An exact copy of all the entries below is what this task needs.

**Edit difference data:**
• • • •
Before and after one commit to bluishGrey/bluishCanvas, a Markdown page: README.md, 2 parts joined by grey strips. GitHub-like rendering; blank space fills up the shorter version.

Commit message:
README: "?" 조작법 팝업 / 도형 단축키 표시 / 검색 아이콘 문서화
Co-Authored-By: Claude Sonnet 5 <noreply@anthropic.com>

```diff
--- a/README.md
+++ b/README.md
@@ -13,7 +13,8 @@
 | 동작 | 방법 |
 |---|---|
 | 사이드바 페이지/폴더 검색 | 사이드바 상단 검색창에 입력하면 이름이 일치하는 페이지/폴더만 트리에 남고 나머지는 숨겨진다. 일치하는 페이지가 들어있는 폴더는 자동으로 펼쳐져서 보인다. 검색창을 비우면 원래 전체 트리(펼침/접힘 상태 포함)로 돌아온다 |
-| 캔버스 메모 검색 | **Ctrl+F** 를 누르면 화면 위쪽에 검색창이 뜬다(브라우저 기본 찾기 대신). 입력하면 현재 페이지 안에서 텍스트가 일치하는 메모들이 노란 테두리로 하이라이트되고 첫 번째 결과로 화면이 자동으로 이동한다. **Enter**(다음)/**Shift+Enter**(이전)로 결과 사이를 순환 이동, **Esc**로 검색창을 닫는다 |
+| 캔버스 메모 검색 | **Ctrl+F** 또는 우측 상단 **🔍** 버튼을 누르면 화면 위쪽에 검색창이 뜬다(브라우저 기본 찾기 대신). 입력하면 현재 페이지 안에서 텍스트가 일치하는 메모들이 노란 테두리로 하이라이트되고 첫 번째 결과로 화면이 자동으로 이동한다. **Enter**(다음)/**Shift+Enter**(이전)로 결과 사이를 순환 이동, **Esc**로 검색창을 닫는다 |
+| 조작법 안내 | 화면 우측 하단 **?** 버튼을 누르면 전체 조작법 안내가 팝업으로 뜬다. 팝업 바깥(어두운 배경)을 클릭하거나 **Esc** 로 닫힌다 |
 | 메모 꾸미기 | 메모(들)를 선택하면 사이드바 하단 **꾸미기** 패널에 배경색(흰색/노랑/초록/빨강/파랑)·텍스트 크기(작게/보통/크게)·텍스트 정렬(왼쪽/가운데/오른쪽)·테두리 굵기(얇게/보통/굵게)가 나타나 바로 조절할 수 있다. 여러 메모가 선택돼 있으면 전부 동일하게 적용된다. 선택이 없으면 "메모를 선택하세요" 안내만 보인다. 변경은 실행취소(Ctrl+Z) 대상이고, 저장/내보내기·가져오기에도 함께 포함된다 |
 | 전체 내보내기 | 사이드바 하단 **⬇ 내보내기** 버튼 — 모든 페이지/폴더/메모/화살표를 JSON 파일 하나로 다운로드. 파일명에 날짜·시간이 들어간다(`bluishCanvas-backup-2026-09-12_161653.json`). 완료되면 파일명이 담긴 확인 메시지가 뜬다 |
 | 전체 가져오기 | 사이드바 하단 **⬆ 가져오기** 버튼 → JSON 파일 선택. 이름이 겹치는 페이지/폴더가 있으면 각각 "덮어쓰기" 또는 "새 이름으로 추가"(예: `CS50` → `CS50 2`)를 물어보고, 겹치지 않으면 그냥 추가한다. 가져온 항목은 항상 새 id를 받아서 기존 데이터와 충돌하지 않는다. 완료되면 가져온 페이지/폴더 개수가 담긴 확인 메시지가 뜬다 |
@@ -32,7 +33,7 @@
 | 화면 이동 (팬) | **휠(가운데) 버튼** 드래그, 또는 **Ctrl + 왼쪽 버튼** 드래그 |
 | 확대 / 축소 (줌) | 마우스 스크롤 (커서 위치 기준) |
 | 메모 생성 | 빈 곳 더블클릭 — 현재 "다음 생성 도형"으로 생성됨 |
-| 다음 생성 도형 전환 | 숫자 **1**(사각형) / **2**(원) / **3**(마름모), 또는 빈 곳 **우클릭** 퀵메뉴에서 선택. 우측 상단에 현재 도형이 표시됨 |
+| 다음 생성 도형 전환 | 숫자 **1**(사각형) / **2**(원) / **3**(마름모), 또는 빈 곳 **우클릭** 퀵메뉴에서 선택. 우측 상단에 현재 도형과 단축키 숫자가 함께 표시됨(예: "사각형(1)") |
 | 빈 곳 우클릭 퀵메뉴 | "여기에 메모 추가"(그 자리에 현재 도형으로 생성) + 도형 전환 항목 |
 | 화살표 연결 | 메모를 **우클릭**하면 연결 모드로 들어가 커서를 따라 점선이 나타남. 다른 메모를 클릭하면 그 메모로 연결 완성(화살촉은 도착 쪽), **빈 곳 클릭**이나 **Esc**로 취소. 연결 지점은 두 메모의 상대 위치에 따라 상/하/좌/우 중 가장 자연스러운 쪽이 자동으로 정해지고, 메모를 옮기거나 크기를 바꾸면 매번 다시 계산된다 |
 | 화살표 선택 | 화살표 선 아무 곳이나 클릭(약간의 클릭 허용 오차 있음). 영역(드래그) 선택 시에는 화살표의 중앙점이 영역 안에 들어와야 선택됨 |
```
• • • •
**Response to this exercise:**
Before and after one commit to bluishGrey/bluishCanvas, a Markdown page: README.md, 2 parts joined by grey strips. GitHub-like rendering; blank space fills up the shorter version.

Commit message:
README: "?" 조작법 팝업 / 도형 단축키 표시 / 검색 아이콘 문서화
Co-Authored-By: Claude Sonnet 5 <noreply@anthropic.com>

```diff
--- a/README.md
+++ b/README.md
@@ -13,7 +13,8 @@
 | 동작 | 방법 |
 |---|---|
 | 사이드바 페이지/폴더 검색 | 사이드바 상단 검색창에 입력하면 이름이 일치하는 페이지/폴더만 트리에 남고 나머지는 숨겨진다. 일치하는 페이지가 들어있는 폴더는 자동으로 펼쳐져서 보인다. 검색창을 비우면 원래 전체 트리(펼침/접힘 상태 포함)로 돌아온다 |
-| 캔버스 메모 검색 | **Ctrl+F** 를 누르면 화면 위쪽에 검색창이 뜬다(브라우저 기본 찾기 대신). 입력하면 현재 페이지 안에서 텍스트가 일치하는 메모들이 노란 테두리로 하이라이트되고 첫 번째 결과로 화면이 자동으로 이동한다. **Enter**(다음)/**Shift+Enter**(이전)로 결과 사이를 순환 이동, **Esc**로 검색창을 닫는다 |
+| 캔버스 메모 검색 | **Ctrl+F** 또는 우측 상단 **🔍** 버튼을 누르면 화면 위쪽에 검색창이 뜬다(브라우저 기본 찾기 대신). 입력하면 현재 페이지 안에서 텍스트가 일치하는 메모들이 노란 테두리로 하이라이트되고 첫 번째 결과로 화면이 자동으로 이동한다. **Enter**(다음)/**Shift+Enter**(이전)로 결과 사이를 순환 이동, **Esc**로 검색창을 닫는다 |
+| 조작법 안내 | 화면 우측 하단 **?** 버튼을 누르면 전체 조작법 안내가 팝업으로 뜬다. 팝업 바깥(어두운 배경)을 클릭하거나 **Esc** 로 닫힌다 |
 | 메모 꾸미기 | 메모(들)를 선택하면 사이드바 하단 **꾸미기** 패널에 배경색(흰색/노랑/초록/빨강/파랑)·텍스트 크기(작게/보통/크게)·텍스트 정렬(왼쪽/가운데/오른쪽)·테두리 굵기(얇게/보통/굵게)가 나타나 바로 조절할 수 있다. 여러 메모가 선택돼 있으면 전부 동일하게 적용된다. 선택이 없으면 "메모를 선택하세요" 안내만 보인다. 변경은 실행취소(Ctrl+Z) 대상이고, 저장/내보내기·가져오기에도 함께 포함된다 |
 | 전체 내보내기 | 사이드바 하단 **⬇ 내보내기** 버튼 — 모든 페이지/폴더/메모/화살표를 JSON 파일 하나로 다운로드. 파일명에 날짜·시간이 들어간다(`bluishCanvas-backup-2026-09-12_161653.json`). 완료되면 파일명이 담긴 확인 메시지가 뜬다 |
 | 전체 가져오기 | 사이드바 하단 **⬆ 가져오기** 버튼 → JSON 파일 선택. 이름이 겹치는 페이지/폴더가 있으면 각각 "덮어쓰기" 또는 "새 이름으로 추가"(예: `CS50` → `CS50 2`)를 물어보고, 겹치지 않으면 그냥 추가한다. 가져온 항목은 항상 새 id를 받아서 기존 데이터와 충돌하지 않는다. 완료되면 가져온 페이지/폴더 개수가 담긴 확인 메시지가 뜬다 |
@@ -32,7 +33,7 @@
 | 화면 이동 (팬) | **휠(가운데) 버튼** 드래그, 또는 **Ctrl + 왼쪽 버튼** 드래그 |
 | 확대 / 축소 (줌) | 마우스 스크롤 (커서 위치 기준) |
 | 메모 생성 | 빈 곳 더블클릭 — 현재 "다음 생성 도형"으로 생성됨 |
-| 다음 생성 도형 전환 | 숫자 **1**(사각형) / **2**(원) / **3**(마름모), 또는 빈 곳 **우클릭** 퀵메뉴에서 선택. 우측 상단에 현재 도형이 표시됨 |
+| 다음 생성 도형 전환 | 숫자 **1**(사각형) / **2**(원) / **3**(마름모), 또는 빈 곳 **우클릭** 퀵메뉴에서 선택. 우측 상단에 현재 도형과 단축키 숫자가 함께 표시됨(예: "사각형(1)") |
 | 빈 곳 우클릭 퀵메뉴 | "여기에 메모 추가"(그 자리에 현재 도형으로 생성) + 도형 전환 항목 |
 | 화살표 연결 | 메모를 **우클릭**하면 연결 모드로 들어가 커서를 따라 점선이 나타남. 다른 메모를 클릭하면 그 메모로 연결 완성(화살촉은 도착 쪽), **빈 곳 클릭**이나 **Esc**로 취소. 연결 지점은 두 메모의 상대 위치에 따라 상/하/좌/우 중 가장 자연스러운 쪽이 자동으로 정해지고, 메모를 옮기거나 크기를 바꾸면 매번 다시 계산된다 |
 | 화살표 선택 | 화살표 선 아무 곳이나 클릭(약간의 클릭 허용 오차 있음). 영역(드래그) 선택 시에는 화살표의 중앙점이 영역 안에 들어와야 선택됨 |
```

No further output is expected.